Before you start grooming your pooch, you must brush its coat and then bath it. After the dog’s coat has dried up, you can try and do something about the long hair that is affecting its appearance. Instead of paying a professional groomer to trim your dog’s fur, why don’t you buy heavy-duty dog clippers? A good clipper should be quiet, easy to use, and have detachable blades. However, make sure you learn how to trim a dog’s coat before you even use the clipper on your pooch.
Stay on Top of the Mats
Matted hair can be very irritating and painful since they can pull at your dog’s skin. Mats tend to occur in the hard to reach places. Mats are quite common in older arthritic dogs that can’t stretch long enough for you to brush all the hard to reach spots. Mats can also be found in double-coated dogs or the ones with long hairs that are rarely brushed.

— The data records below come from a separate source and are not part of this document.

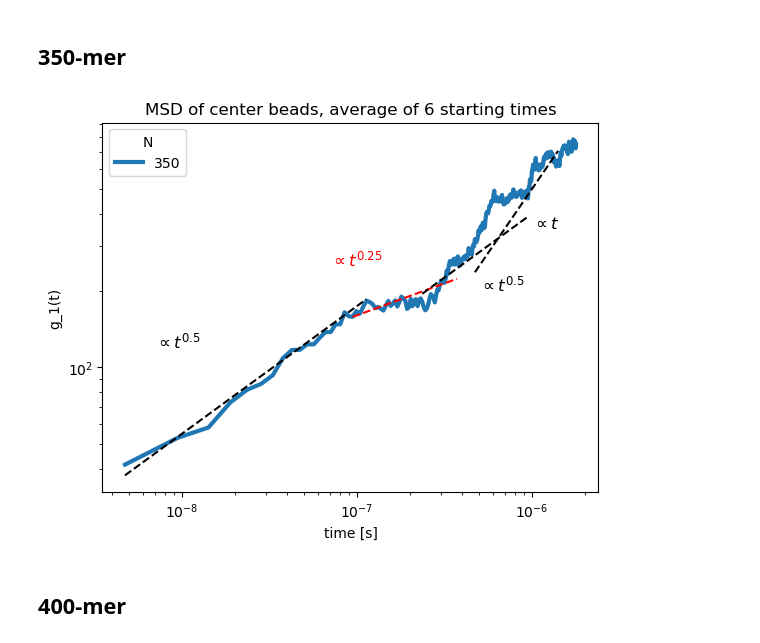
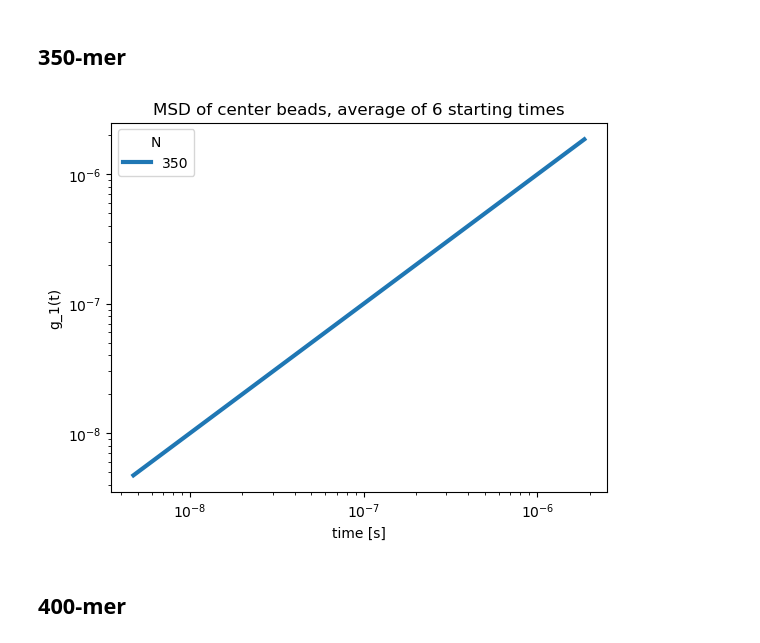
Before and after one commit to StephMcCallum/Entanglements, a Jupyter notebook: notebooks/n-mer sigma.ipynb, the cells around one changed output. Drawn from its saved outputs; the diff is of its cells as text; code cells hidden in the pictures.

```diff
--- a/notebooks/n-mer sigma.ipynb
+++ b/notebooks/n-mer sigma.ipynb
@@ -8,13 +54,19 @@ project = signac.get_project("/home/stephaniemccallu/scratch/Entanglements")
 # %% [markdown]
 ## 65-mer
 # %%
+from scipy.optimize import curve_fit
+# Define the exponential function to fit
+def exp_func(x, a, b):
+    return a * np.exp(b * x)
+
 for length, jobs in project.find_jobs().groupby("doc.lengths"):
     for job in jobs:
         if length == 350:
-            time = np.load(job.fn("msd_time_bs_50_400.npy"))
+            x = np.load(job.fn("msd_time_bs_50_400.npy"))
             print(len(time))
-            msd_nm_5 = np.load(job.fn("msd_data_reduced_bs_50_400.npy"))
-            plt.plot(time[1:], msd_nm_5[1:], linewidth=3, label=length)
+            y = np.load(job.fn("msd_data_reduced_bs_50_400.npy"))
+            plt.plot(x[10:], y[10:], linewidth=3, label=length)
+
 
 plt.plot(
     time[10:100],
@@ -27,7 +79,7 @@ plt.plot(
 plt.plot(
     time[50:160],
     time[50:160]**(0.25) * 15e3,
-    color="black",
+    color="red",
     linestyle=":",
     linewidth = 2
 )
@@ -38,9 +90,9 @@ plt.plot(
     linestyle="-.",
     linewidth = 2
 )
-plt.text(0.7e-7, 100, "$\propto t^{0.6}$",fontsize=12, color="black")
-plt.text(3e-7, 250, "$\propto t^{0.25}$",fontsize=12, color="black")
-plt.text(10e-7, 350, "$\propto t$",fontsize=12, color="black")
+plt.text(1e-7, 120, "$\propto t^{0.6}$",fontsize=14, color="black")
+plt.text(3e-7, 250, "$\propto t^{0.25}$",fontsize=14, color="red")
+plt.text(10e-7, 350, "$\propto t$",fontsize=14, color="black")
 
 
 plt.xscale("log")
@@ -51,5 +103,6 @@ plt.xticks(fontsize=12)
 plt.yticks(fontsize=12)
 plt.legend(title="N",fontsize=12)
 plt.title("MSD of center beads, average of 50 starting times")
+plt.savefig("350MSD.jpg")
 # %% [output]
 397
@@ -312,50 +364,50 @@ Text(0.5, 1.0, 'MSD of center beads, average of 3 starting times')
 for length, jobs in project.find_jobs({"doc.sampled":True}).groupby("doc.lengths"):
     for job in jobs:
         if length == 350:
-            time = np.load(job.fn("msd_time_bs_6_20.npy"))
-            msd_nm_5 = np.load(job.fn("msd_data_reduced_bs_6_20.npy"))
+            time = np.load(job.fn("msd_time_bs_50_400.npy"))
+            msd_nm_5 = np.load(job.fn("msd_time_bs_50_400.npy"))
             plt.plot(time[1:], msd_nm_5[1:], linewidth=3, label=length)
-
+'''
 plt.plot(
     time[1:25],
-    time[1:25]**(0.5) * 5.5e5,
+    time[1:25]**(0.5) * 5.5e4,
     color="black",
     linestyle="--"
 )
 
 plt.plot(
     time[20:80],
-    time[20:80]**(0.25) * 9e3,
+    time[20:80]**(0.25) * 9e2,
     color="red",
     linestyle="--"
 )
 
 plt.plot(
     time[50:200],
-    time[50:200]**(0.5) * 4e5,
+    time[50:200]**(0.5) * 4e4,
     color="black",
     linestyle="--"
 )
 plt.plot(
     time[100:300],
-    time[100:300] * 5e8,
+    time[100:300] * 5e7,
     color="black",
     linestyle="--"
 )
-plt.text(0.7e-8, 120, "$\propto t^{0.5}$",fontsize=12, color="black")
-plt.text(0.7e-7, 250, "$\propto t^{0.25}$",fontsize=12, color="red")
-plt.text(5e-7, 200, "$\propto t^{0.5}$",fontsize=12, color="black")
-plt.text(1e-6, 350, "$\propto t$",fontsize=12, color="black")
-
+#plt.text(0.7e-8, 120, "$\propto t^{0.5}$",fontsize=12, color="black")
+#plt.text(0.7e-7, 250, "$\propto t^{0.25}$",fontsize=12, color="red")
+#plt.text(5e-7, 200, "$\propto t^{0.5}$",fontsize=12, color="black")
+#plt.text(1e-6, 350, "$\propto t$",fontsize=12, color="black")
+'''
 plt.xscale("log")
 plt.yscale("log")
 plt.xlabel("time [s]")
 plt.ylabel("g_1(t)")
 plt.legend(title="N")
 plt.title("MSD of center beads, average of 6 starting times")
 plt.savefig("350 MSD plot.png")
 # %% [output]
-[figure, old version]
+[figure, new version]
 # %% [markdown]
 ## 400-mer
 # %%
```
Also changed, not shown: parts of 4 cells of this notebook, 1 other file.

If the mats are small, you can hold the fur between the mat and skin. And gently pick it apart with a metal comb. You can also loosen the matted hair using corn starch. Rub some corn starch on the mats and loosen them using a brush.
Schedule Regular Baths
Some breeds need more baths and grooming than others. So, make sure you know how often your dog should be washed. Always wash your dog’s coat thoroughly before trimming it and don’t forget to clean behind the ears.
Choose the Right Shampoo
Dog breeds have different types of coats that should be groomed differently and be washed with a specific shampoo. Therefore, make sure you wash your pup with the right shampoo. All dogs with itchy skins or greasy coats should be bathed with the right therapeutic shampoo. Remember, using the wrong shampoo can leave your pet’s coat and skin dry.
Trim the Nails Regularly
Walking on sidewalks and cemented roads can wear down your dog’s nails. However, most of our beautiful dogs spend a huge percentage of their lives indoors. Therefore, you must be ready to trim their nails regularly. When you hear the nails clicking on a wooden floor when they walk, it’s time to clip them.
Long nails can be quite painful for your pet, so you should be careful when dealing with each paw. Start by handling their paws and give them a treat when they remain calm. You can then introduce your dog to the nail clipper and monitor its reaction. Make sure your dog is comfortable with the nail clippers before you proceed.
Avoid the Quick
The quick is a collection of blood vessels and nerves found in a dog’s nails. The quick tends to grow with the nails, so make sure you don’t cut it when trimming your dog’s nails. It would help if you always make small cuts when trimming the nails, as you’re looking out for a black (for dark nails) or pink (for white nails) spot.
The black or pink spot serves as a cue that you are close to the quick and should stop trimming. If you accidentally cut the quick and the nail starts bleeding, you should pat it with a styptic powder and call it a day. You can continue trimming them the next day after it the healing process has started.
Clean Your Dog’s Eyes and Ears
It is very easy for dog owners to forget about the ears and eyes when grooming their dogs. So, make sure you pay attention to these areas. It would help if you cleaned your dog’s ears at least once every month using ear cleaners.
Your pooch’s eyes are prone to infections; therefore, you should check them every week. Remember, clean and healthy eyes are always clear and bright with minimal redness. If you notice some colored discharge coming from your pooch’s eyes, you should take it to the vet.
The general health, hygiene, and appearance of your pet are indicators of how much you love your dog. For that reason, you should do everything humanly possible to make sure your dog is healthy and well-groomed. After all, you are the only person who knows what your beloved pooch needs. So, make sure you learn how to groom and brush your dog regularly.